*** DATA IN THIS EXERCISE ***

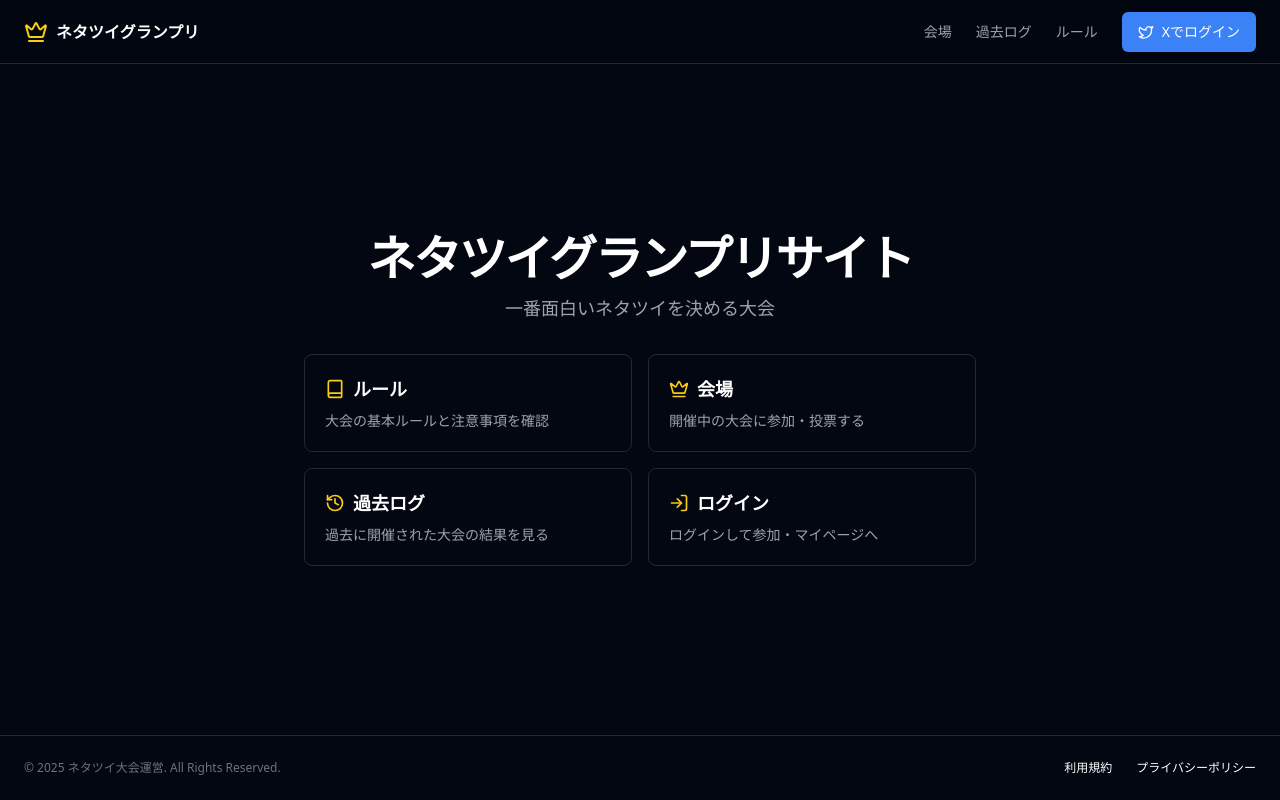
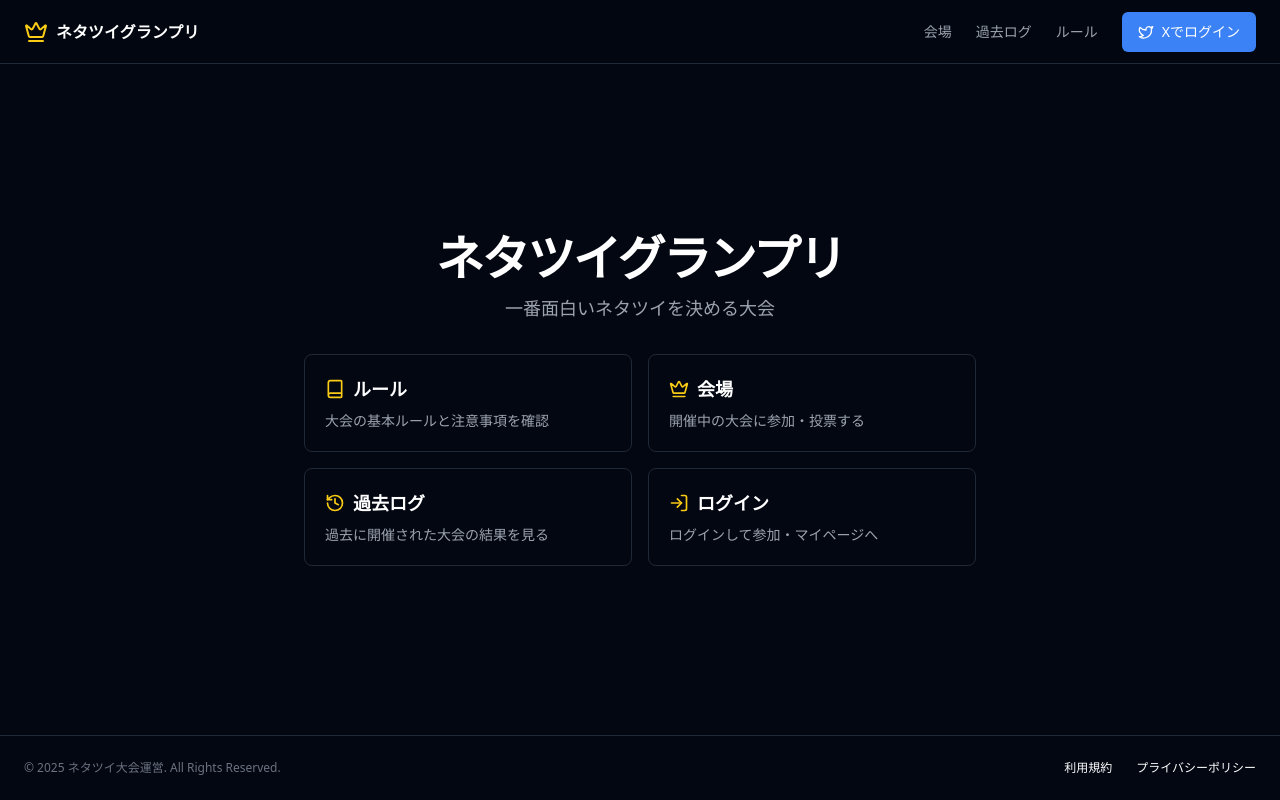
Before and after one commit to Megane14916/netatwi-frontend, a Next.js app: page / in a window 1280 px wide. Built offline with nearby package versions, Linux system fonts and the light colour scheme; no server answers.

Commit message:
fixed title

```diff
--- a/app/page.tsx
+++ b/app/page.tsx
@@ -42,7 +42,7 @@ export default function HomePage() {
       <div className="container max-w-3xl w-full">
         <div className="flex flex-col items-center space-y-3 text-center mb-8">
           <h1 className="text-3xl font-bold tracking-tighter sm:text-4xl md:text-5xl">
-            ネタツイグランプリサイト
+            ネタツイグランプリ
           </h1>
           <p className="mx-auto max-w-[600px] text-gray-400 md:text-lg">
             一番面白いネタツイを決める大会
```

*** End of DATA IN THIS EXERCISE ***
*** DATA IN THIS EXERCISE ***

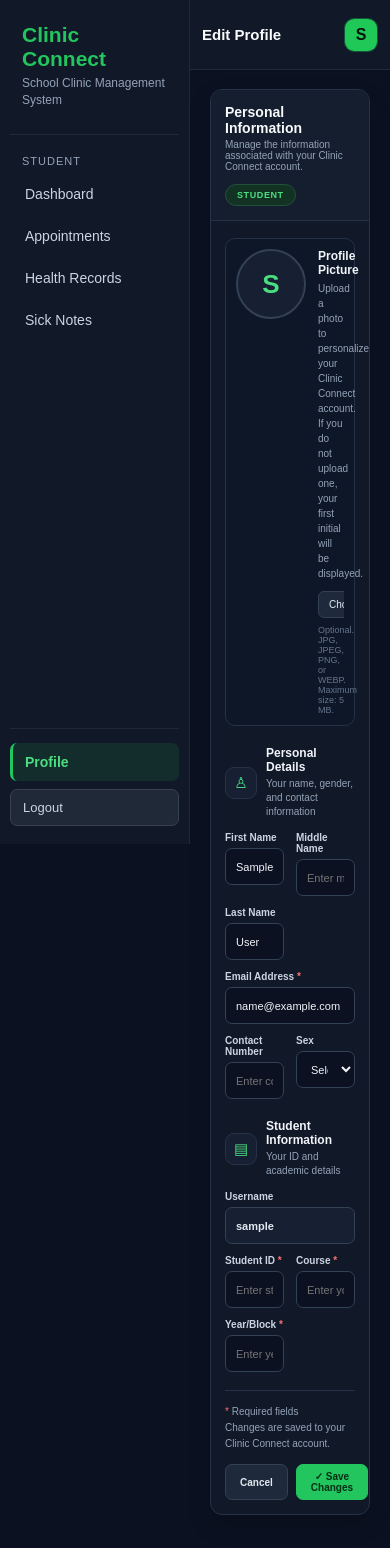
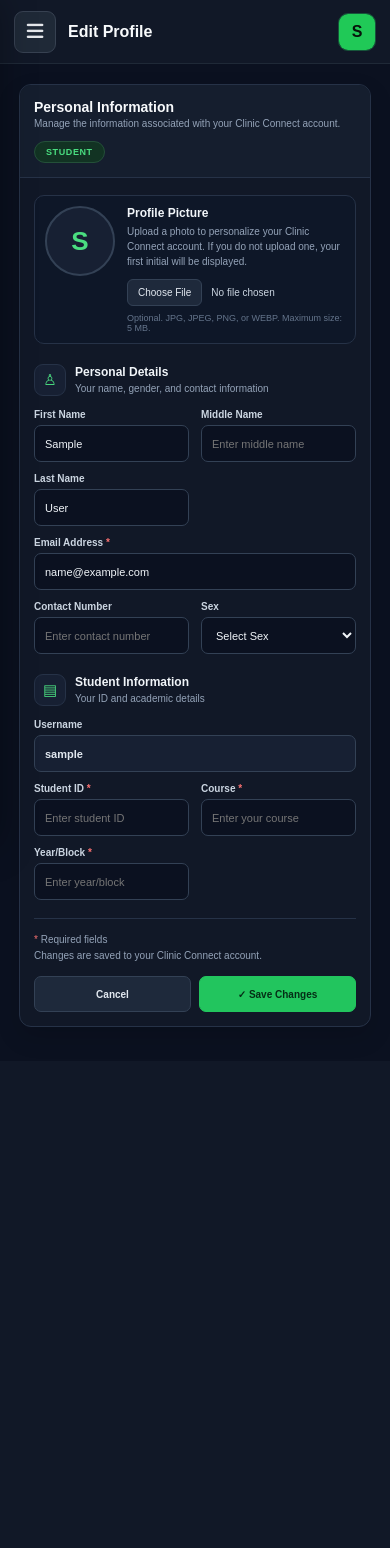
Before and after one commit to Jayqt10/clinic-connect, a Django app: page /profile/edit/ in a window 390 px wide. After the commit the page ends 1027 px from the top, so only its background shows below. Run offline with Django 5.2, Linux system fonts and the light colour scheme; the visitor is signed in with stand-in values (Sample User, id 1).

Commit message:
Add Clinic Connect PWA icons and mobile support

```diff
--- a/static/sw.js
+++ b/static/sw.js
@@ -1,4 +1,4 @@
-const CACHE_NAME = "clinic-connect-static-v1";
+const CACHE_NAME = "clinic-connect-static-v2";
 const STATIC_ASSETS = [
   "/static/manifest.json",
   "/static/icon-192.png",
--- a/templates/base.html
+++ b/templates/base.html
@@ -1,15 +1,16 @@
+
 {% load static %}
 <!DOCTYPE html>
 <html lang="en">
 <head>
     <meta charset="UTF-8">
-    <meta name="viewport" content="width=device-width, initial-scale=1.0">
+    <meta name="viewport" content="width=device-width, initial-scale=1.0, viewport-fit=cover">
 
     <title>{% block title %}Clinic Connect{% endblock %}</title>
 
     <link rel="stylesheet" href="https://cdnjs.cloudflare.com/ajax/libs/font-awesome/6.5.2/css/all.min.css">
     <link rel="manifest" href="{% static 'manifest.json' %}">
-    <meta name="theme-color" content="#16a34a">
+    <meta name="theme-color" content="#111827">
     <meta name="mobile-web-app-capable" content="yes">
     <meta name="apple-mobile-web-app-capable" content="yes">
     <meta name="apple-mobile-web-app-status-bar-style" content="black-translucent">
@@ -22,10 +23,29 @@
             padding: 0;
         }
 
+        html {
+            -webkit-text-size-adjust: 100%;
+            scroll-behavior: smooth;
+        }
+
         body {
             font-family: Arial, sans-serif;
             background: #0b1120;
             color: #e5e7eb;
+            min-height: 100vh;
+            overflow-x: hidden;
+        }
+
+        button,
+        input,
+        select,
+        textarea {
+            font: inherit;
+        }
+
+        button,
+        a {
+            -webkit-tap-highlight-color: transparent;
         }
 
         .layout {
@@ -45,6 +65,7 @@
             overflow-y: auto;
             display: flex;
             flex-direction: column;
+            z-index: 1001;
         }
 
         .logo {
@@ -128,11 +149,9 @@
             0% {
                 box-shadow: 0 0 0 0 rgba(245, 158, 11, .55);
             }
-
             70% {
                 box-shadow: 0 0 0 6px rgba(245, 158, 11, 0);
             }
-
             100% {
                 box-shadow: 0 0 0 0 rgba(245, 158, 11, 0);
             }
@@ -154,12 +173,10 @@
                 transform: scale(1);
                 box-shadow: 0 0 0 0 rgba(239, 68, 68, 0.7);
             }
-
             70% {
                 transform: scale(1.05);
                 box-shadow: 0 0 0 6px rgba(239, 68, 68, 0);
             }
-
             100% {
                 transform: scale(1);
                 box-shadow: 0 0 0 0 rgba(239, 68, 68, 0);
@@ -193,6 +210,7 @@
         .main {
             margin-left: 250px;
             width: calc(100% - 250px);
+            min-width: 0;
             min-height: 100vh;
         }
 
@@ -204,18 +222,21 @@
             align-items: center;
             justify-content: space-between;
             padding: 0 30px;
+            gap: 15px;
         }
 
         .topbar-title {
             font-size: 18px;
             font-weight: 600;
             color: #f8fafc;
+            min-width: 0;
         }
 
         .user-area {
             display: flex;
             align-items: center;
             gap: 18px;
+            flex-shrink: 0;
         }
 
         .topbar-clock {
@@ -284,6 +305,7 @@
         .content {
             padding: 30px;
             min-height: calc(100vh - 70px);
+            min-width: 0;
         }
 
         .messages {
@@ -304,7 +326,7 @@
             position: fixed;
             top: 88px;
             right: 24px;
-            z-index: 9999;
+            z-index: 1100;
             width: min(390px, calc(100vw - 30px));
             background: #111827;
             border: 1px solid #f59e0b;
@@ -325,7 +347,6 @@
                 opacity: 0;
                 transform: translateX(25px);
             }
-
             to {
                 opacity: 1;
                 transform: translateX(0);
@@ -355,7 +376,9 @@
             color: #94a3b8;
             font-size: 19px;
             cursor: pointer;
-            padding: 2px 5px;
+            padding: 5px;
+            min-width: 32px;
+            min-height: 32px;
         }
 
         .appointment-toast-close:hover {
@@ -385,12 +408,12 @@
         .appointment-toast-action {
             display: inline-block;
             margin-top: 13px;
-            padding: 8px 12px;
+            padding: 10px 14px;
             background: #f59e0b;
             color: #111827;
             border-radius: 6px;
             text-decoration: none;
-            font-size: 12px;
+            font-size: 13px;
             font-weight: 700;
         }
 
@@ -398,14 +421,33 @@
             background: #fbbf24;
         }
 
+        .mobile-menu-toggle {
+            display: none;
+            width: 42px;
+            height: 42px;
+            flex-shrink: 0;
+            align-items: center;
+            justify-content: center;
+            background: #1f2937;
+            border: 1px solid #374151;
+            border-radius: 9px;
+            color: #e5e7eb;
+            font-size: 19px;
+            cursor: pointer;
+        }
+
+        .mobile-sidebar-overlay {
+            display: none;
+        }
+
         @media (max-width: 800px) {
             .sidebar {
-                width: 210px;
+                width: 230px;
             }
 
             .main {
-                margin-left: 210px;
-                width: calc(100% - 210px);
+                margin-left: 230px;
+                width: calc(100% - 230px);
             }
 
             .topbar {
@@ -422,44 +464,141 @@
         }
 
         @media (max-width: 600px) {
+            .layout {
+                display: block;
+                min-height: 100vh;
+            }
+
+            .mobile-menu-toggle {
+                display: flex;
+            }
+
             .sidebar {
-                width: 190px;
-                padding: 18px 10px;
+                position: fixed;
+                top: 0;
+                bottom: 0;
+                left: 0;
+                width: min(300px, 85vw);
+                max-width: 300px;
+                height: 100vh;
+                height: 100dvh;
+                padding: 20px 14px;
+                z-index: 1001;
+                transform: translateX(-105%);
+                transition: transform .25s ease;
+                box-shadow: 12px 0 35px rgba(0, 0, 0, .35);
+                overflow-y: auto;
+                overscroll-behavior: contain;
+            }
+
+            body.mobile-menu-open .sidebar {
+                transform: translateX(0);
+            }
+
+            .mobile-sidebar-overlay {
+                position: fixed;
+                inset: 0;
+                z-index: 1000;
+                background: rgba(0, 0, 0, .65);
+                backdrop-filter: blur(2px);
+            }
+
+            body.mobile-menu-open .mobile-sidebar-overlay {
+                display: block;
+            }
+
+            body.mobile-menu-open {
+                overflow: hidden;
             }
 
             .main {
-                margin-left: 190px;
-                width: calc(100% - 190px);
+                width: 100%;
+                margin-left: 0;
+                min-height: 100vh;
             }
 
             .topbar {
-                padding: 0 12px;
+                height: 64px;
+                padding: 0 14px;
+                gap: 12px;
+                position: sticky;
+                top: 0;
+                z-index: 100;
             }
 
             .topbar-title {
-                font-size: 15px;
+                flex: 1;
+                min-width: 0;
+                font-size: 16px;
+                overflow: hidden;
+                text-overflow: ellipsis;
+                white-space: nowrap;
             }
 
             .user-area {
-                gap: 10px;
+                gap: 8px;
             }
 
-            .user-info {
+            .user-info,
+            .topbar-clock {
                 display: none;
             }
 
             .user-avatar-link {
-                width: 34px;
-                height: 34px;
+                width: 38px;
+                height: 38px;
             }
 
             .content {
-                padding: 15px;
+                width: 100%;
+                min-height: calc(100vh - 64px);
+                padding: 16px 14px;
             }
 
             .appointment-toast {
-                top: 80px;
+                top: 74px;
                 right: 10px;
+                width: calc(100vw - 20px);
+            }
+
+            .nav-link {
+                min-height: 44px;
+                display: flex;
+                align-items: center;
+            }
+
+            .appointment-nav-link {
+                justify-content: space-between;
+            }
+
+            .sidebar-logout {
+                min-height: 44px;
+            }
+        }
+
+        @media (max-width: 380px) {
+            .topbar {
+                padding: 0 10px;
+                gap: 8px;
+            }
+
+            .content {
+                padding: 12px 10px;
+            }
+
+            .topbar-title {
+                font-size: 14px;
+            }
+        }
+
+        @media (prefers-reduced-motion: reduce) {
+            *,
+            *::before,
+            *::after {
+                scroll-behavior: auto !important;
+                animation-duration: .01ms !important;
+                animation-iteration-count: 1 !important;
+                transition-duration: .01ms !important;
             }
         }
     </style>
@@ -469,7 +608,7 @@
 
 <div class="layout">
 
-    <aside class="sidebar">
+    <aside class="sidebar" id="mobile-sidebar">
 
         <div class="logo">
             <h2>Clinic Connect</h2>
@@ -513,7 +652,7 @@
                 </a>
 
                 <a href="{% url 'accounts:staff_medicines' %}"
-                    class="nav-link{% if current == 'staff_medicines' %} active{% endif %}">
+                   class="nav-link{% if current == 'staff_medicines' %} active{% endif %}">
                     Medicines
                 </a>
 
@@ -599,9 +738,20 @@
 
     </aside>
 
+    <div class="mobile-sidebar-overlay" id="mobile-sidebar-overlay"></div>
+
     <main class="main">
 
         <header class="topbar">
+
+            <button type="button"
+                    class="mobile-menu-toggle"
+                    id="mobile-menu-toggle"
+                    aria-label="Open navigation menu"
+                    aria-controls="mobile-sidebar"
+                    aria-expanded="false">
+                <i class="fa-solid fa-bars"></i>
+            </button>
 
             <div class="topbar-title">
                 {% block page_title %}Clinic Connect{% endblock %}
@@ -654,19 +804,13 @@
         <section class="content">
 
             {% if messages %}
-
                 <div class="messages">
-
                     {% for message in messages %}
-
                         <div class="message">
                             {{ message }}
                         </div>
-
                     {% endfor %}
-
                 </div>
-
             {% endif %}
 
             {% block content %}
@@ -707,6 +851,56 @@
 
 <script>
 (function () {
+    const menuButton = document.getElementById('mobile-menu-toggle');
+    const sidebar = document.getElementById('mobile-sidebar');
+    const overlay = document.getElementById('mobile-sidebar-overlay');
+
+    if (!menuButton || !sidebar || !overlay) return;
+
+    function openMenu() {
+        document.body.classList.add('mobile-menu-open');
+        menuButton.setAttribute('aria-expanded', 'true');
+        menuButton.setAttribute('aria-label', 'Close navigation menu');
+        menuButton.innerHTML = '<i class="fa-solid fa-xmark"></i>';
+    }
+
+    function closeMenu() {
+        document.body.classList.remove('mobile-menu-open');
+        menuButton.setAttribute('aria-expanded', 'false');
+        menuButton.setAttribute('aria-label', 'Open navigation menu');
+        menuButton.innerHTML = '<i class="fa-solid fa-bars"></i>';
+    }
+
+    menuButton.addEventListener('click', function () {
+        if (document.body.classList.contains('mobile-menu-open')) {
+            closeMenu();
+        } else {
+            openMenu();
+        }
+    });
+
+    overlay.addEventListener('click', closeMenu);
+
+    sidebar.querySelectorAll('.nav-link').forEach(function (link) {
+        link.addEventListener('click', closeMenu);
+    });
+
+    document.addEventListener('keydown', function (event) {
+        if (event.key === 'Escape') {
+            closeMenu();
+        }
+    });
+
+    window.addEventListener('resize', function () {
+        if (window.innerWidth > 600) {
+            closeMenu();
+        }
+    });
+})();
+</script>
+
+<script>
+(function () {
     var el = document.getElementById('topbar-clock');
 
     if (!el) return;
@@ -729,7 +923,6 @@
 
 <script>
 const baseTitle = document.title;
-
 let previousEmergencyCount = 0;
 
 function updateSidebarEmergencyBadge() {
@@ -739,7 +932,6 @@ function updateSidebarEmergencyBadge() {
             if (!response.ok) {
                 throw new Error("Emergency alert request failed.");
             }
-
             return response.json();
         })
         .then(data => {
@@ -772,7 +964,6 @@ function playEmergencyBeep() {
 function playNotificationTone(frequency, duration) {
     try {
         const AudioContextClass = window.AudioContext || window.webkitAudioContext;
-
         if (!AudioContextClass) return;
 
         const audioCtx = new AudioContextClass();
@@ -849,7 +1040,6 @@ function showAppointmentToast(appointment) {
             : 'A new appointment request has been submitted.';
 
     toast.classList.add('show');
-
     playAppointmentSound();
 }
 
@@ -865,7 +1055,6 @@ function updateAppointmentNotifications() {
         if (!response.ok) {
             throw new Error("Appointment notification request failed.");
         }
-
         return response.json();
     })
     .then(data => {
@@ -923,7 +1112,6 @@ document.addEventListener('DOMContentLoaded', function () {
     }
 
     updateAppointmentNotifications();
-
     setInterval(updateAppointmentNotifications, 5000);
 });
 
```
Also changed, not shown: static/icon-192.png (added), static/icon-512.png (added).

*** End of DATA IN THIS EXERCISE ***

### EXERCISE
If a line in the data contains the string "document", copy it.

### WRITTEN SOLUTION
+    const menuButton = document.getElementById('mobile-menu-toggle');
+    const sidebar = document.getElementById('mobile-sidebar');
+    const overlay = document.getElementById('mobile-sidebar-overlay');
+        document.body.classList.add('mobile-menu-open');
+        document.body.classList.remove('mobile-menu-open');
+        if (document.body.classList.contains('mobile-menu-open')) {
+    document.addEventListener('keydown', function (event) {
     var el = document.getElementById('topbar-clock');
 const baseTitle = document.title;
@@ -923,7 +1112,6 @@ document.addEventListener('DOMContentLoaded', function () {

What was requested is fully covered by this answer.